## WHAT IS NEEDED:
Write out the whole listing, matching it exactly.

## DATA PROVIDED:
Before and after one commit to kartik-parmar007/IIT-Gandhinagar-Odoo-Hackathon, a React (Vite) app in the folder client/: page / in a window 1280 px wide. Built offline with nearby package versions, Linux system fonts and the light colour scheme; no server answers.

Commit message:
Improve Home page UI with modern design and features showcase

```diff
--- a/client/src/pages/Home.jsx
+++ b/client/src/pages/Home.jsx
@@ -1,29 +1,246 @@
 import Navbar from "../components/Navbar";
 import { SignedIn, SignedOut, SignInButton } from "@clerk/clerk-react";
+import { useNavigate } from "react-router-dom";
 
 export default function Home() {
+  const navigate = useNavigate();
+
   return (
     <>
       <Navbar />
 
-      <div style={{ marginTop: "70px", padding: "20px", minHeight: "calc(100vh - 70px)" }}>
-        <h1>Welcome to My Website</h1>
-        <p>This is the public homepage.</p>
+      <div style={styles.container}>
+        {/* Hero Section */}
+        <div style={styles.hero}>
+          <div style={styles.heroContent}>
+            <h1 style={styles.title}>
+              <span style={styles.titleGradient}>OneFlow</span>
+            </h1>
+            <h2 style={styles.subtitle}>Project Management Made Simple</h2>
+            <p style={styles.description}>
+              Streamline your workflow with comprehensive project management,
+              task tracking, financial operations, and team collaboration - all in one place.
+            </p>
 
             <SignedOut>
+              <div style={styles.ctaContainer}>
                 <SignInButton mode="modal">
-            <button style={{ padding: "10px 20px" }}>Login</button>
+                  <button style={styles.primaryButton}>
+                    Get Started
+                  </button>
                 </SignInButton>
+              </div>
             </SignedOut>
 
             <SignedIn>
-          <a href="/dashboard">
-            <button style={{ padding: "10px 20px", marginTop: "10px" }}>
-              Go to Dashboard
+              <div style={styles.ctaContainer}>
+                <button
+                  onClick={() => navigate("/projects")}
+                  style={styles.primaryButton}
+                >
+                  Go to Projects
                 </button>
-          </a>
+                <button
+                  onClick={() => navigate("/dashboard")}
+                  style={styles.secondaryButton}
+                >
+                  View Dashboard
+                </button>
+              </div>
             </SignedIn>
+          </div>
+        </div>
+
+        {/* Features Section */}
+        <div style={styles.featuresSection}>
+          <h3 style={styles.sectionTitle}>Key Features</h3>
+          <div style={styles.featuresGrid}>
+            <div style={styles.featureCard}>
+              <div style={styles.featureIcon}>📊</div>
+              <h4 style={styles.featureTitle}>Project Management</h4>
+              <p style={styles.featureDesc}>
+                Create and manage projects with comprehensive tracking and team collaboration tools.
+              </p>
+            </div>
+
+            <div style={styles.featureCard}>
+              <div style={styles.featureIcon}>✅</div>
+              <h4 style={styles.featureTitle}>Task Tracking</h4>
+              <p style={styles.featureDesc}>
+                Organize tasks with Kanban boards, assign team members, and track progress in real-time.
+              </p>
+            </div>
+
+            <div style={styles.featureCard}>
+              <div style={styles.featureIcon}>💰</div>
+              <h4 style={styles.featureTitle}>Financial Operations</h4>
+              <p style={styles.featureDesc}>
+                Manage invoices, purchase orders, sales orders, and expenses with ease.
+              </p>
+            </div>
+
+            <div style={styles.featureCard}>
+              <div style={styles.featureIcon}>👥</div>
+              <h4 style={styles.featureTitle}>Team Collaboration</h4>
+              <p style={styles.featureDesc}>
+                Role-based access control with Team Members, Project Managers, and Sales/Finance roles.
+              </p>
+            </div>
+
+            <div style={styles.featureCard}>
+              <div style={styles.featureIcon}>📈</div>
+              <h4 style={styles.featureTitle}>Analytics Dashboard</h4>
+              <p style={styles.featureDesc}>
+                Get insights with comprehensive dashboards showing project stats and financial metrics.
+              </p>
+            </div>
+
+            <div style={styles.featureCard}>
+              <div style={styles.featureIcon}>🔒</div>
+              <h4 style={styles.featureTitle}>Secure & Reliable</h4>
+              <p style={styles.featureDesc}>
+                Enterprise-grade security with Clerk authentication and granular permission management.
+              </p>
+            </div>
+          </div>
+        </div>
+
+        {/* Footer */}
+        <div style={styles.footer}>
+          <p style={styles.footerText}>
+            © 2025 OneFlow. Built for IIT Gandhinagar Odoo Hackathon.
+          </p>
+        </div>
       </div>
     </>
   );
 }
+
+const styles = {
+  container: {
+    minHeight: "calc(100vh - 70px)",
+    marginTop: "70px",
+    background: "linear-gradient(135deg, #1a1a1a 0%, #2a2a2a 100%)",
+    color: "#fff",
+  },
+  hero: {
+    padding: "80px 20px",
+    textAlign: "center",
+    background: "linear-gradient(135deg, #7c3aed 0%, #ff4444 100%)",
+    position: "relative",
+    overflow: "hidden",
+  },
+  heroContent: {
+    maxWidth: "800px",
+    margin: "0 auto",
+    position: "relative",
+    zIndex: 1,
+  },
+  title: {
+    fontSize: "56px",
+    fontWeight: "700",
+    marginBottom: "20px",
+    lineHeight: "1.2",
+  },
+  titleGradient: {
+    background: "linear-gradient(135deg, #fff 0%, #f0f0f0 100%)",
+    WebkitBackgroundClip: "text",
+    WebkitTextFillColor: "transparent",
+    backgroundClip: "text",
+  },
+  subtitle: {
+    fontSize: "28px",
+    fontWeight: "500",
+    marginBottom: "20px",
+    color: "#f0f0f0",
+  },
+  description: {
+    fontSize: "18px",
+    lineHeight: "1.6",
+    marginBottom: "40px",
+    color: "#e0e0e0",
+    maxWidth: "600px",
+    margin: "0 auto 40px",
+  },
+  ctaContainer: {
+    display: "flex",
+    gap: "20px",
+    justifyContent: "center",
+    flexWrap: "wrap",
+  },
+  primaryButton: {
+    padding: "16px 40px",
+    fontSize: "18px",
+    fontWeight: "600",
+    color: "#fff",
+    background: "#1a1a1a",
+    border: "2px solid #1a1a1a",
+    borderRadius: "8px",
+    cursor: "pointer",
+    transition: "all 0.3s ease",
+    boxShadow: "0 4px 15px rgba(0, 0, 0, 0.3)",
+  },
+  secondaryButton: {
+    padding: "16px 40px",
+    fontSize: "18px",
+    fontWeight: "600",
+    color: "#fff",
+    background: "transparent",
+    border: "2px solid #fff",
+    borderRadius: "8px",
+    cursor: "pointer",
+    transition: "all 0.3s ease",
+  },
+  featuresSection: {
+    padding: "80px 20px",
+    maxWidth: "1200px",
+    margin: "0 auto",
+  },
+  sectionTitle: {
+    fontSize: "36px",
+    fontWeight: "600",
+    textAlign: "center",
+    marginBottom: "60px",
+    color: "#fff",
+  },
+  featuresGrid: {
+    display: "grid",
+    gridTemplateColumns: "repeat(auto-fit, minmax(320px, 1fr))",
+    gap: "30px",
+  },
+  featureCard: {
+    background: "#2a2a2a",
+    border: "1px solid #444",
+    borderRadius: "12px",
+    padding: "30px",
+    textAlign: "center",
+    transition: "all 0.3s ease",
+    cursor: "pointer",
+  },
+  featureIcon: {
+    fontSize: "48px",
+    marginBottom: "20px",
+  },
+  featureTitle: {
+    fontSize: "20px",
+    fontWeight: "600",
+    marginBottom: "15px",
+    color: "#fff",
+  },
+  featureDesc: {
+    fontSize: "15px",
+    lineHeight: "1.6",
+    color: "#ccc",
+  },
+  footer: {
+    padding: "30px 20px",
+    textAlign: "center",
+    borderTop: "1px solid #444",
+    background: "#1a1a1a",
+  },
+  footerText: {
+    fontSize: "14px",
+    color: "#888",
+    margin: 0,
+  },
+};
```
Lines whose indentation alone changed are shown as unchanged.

## ANSWER TO THIS PROBLEM:
Before and after one commit to kartik-parmar007/IIT-Gandhinagar-Odoo-Hackathon, a React (Vite) app in the folder client/: page / in a window 1280 px wide. Built offline with nearby package versions, Linux system fonts and the light colour scheme; no server answers.

Commit message:
Improve Home page UI with modern design and features showcase

```diff
--- a/client/src/pages/Home.jsx
+++ b/client/src/pages/Home.jsx
@@ -1,29 +1,246 @@
 import Navbar from "../components/Navbar";
 import { SignedIn, SignedOut, SignInButton } from "@clerk/clerk-react";
+import { useNavigate } from "react-router-dom";
 
 export default function Home() {
+  const navigate = useNavigate();
+
   return (
     <>
       <Navbar />
 
-      <div style={{ marginTop: "70px", padding: "20px", minHeight: "calc(100vh - 70px)" }}>
-        <h1>Welcome to My Website</h1>
-        <p>This is the public homepage.</p>
+      <div style={styles.container}>
+        {/* Hero Section */}
+        <div style={styles.hero}>
+          <div style={styles.heroContent}>
+            <h1 style={styles.title}>
+              <span style={styles.titleGradient}>OneFlow</span>
+            </h1>
+            <h2 style={styles.subtitle}>Project Management Made Simple</h2>
+            <p style={styles.description}>
+              Streamline your workflow with comprehensive project management,
+              task tracking, financial operations, and team collaboration - all in one place.
+            </p>
 
             <SignedOut>
+              <div style={styles.ctaContainer}>
                 <SignInButton mode="modal">
-            <button style={{ padding: "10px 20px" }}>Login</button>
+                  <button style={styles.primaryButton}>
+                    Get Started
+                  </button>
                 </SignInButton>
+              </div>
             </SignedOut>
 
             <SignedIn>
-          <a href="/dashboard">
-            <button style={{ padding: "10px 20px", marginTop: "10px" }}>
-              Go to Dashboard
+              <div style={styles.ctaContainer}>
+                <button
+                  onClick={() => navigate("/projects")}
+                  style={styles.primaryButton}
+                >
+                  Go to Projects
                 </button>
-          </a>
+                <button
+                  onClick={() => navigate("/dashboard")}
+                  style={styles.secondaryButton}
+                >
+                  View Dashboard
+                </button>
+              </div>
             </SignedIn>
+          </div>
+        </div>
+
+        {/* Features Section */}
+        <div style={styles.featuresSection}>
+          <h3 style={styles.sectionTitle}>Key Features</h3>
+          <div style={styles.featuresGrid}>
+            <div style={styles.featureCard}>
+              <div style={styles.featureIcon}>📊</div>
+              <h4 style={styles.featureTitle}>Project Management</h4>
+              <p style={styles.featureDesc}>
+                Create and manage projects with comprehensive tracking and team collaboration tools.
+              </p>
+            </div>
+
+            <div style={styles.featureCard}>
+              <div style={styles.featureIcon}>✅</div>
+              <h4 style={styles.featureTitle}>Task Tracking</h4>
+              <p style={styles.featureDesc}>
+                Organize tasks with Kanban boards, assign team members, and track progress in real-time.
+              </p>
+            </div>
+
+            <div style={styles.featureCard}>
+              <div style={styles.featureIcon}>💰</div>
+              <h4 style={styles.featureTitle}>Financial Operations</h4>
+              <p style={styles.featureDesc}>
+                Manage invoices, purchase orders, sales orders, and expenses with ease.
+              </p>
+            </div>
+
+            <div style={styles.featureCard}>
+              <div style={styles.featureIcon}>👥</div>
+              <h4 style={styles.featureTitle}>Team Collaboration</h4>
+              <p style={styles.featureDesc}>
+                Role-based access control with Team Members, Project Managers, and Sales/Finance roles.
+              </p>
+            </div>
+
+            <div style={styles.featureCard}>
+              <div style={styles.featureIcon}>📈</div>
+              <h4 style={styles.featureTitle}>Analytics Dashboard</h4>
+              <p style={styles.featureDesc}>
+                Get insights with comprehensive dashboards showing project stats and financial metrics.
+              </p>
+            </div>
+
+            <div style={styles.featureCard}>
+              <div style={styles.featureIcon}>🔒</div>
+              <h4 style={styles.featureTitle}>Secure & Reliable</h4>
+              <p style={styles.featureDesc}>
+                Enterprise-grade security with Clerk authentication and granular permission management.
+              </p>
+            </div>
+          </div>
+        </div>
+
+        {/* Footer */}
+        <div style={styles.footer}>
+          <p style={styles.footerText}>
+            © 2025 OneFlow. Built for IIT Gandhinagar Odoo Hackathon.
+          </p>
+        </div>
       </div>
     </>
   );
 }
+
+const styles = {
+  container: {
+    minHeight: "calc(100vh - 70px)",
+    marginTop: "70px",
+    background: "linear-gradient(135deg, #1a1a1a 0%, #2a2a2a 100%)",
+    color: "#fff",
+  },
+  hero: {
+    padding: "80px 20px",
+    textAlign: "center",
+    background: "linear-gradient(135deg, #7c3aed 0%, #ff4444 100%)",
+    position: "relative",
+    overflow: "hidden",
+  },
+  heroContent: {
+    maxWidth: "800px",
+    margin: "0 auto",
+    position: "relative",
+    zIndex: 1,
+  },
+  title: {
+    fontSize: "56px",
+    fontWeight: "700",
+    marginBottom: "20px",
+    lineHeight: "1.2",
+  },
+  titleGradient: {
+    background: "linear-gradient(135deg, #fff 0%, #f0f0f0 100%)",
+    WebkitBackgroundClip: "text",
+    WebkitTextFillColor: "transparent",
+    backgroundClip: "text",
+  },
+  subtitle: {
+    fontSize: "28px",
+    fontWeight: "500",
+    marginBottom: "20px",
+    color: "#f0f0f0",
+  },
+  description: {
+    fontSize: "18px",
+    lineHeight: "1.6",
+    marginBottom: "40px",
+    color: "#e0e0e0",
+    maxWidth: "600px",
+    margin: "0 auto 40px",
+  },
+  ctaContainer: {
+    display: "flex",
+    gap: "20px",
+    justifyContent: "center",
+    flexWrap: "wrap",
+  },
+  primaryButton: {
+    padding: "16px 40px",
+    fontSize: "18px",
+    fontWeight: "600",
+    color: "#fff",
+    background: "#1a1a1a",
+    border: "2px solid #1a1a1a",
+    borderRadius: "8px",
+    cursor: "pointer",
+    transition: "all 0.3s ease",
+    boxShadow: "0 4px 15px rgba(0, 0, 0, 0.3)",
+  },
+  secondaryButton: {
+    padding: "16px 40px",
+    fontSize: "18px",
+    fontWeight: "600",
+    color: "#fff",
+    background: "transparent",
+    border: "2px solid #fff",
+    borderRadius: "8px",
+    cursor: "pointer",
+    transition: "all 0.3s ease",
+  },
+  featuresSection: {
+    padding: "80px 20px",
+    maxWidth: "1200px",
+    margin: "0 auto",
+  },
+  sectionTitle: {
+    fontSize: "36px",
+    fontWeight: "600",
+    textAlign: "center",
+    marginBottom: "60px",
+    color: "#fff",
+  },
+  featuresGrid: {
+    display: "grid",
+    gridTemplateColumns: "repeat(auto-fit, minmax(320px, 1fr))",
+    gap: "30px",
+  },
+  featureCard: {
+    background: "#2a2a2a",
+    border: "1px solid #444",
+    borderRadius: "12px",
+    padding: "30px",
+    textAlign: "center",
+    transition: "all 0.3s ease",
+    cursor: "pointer",
+  },
+  featureIcon: {
+    fontSize: "48px",
+    marginBottom: "20px",
+  },
+  featureTitle: {
+    fontSize: "20px",
+    fontWeight: "600",
+    marginBottom: "15px",
+    color: "#fff",
+  },
+  featureDesc: {
+    fontSize: "15px",
+    lineHeight: "1.6",
+    color: "#ccc",
+  },
+  footer: {
+    padding: "30px 20px",
+    textAlign: "center",
+    borderTop: "1px solid #444",
+    background: "#1a1a1a",
+  },
+  footerText: {
+    fontSize: "14px",
+    color: "#888",
+    margin: 0,
+  },
+};
```
Lines whose indentation alone changed are shown as unchanged.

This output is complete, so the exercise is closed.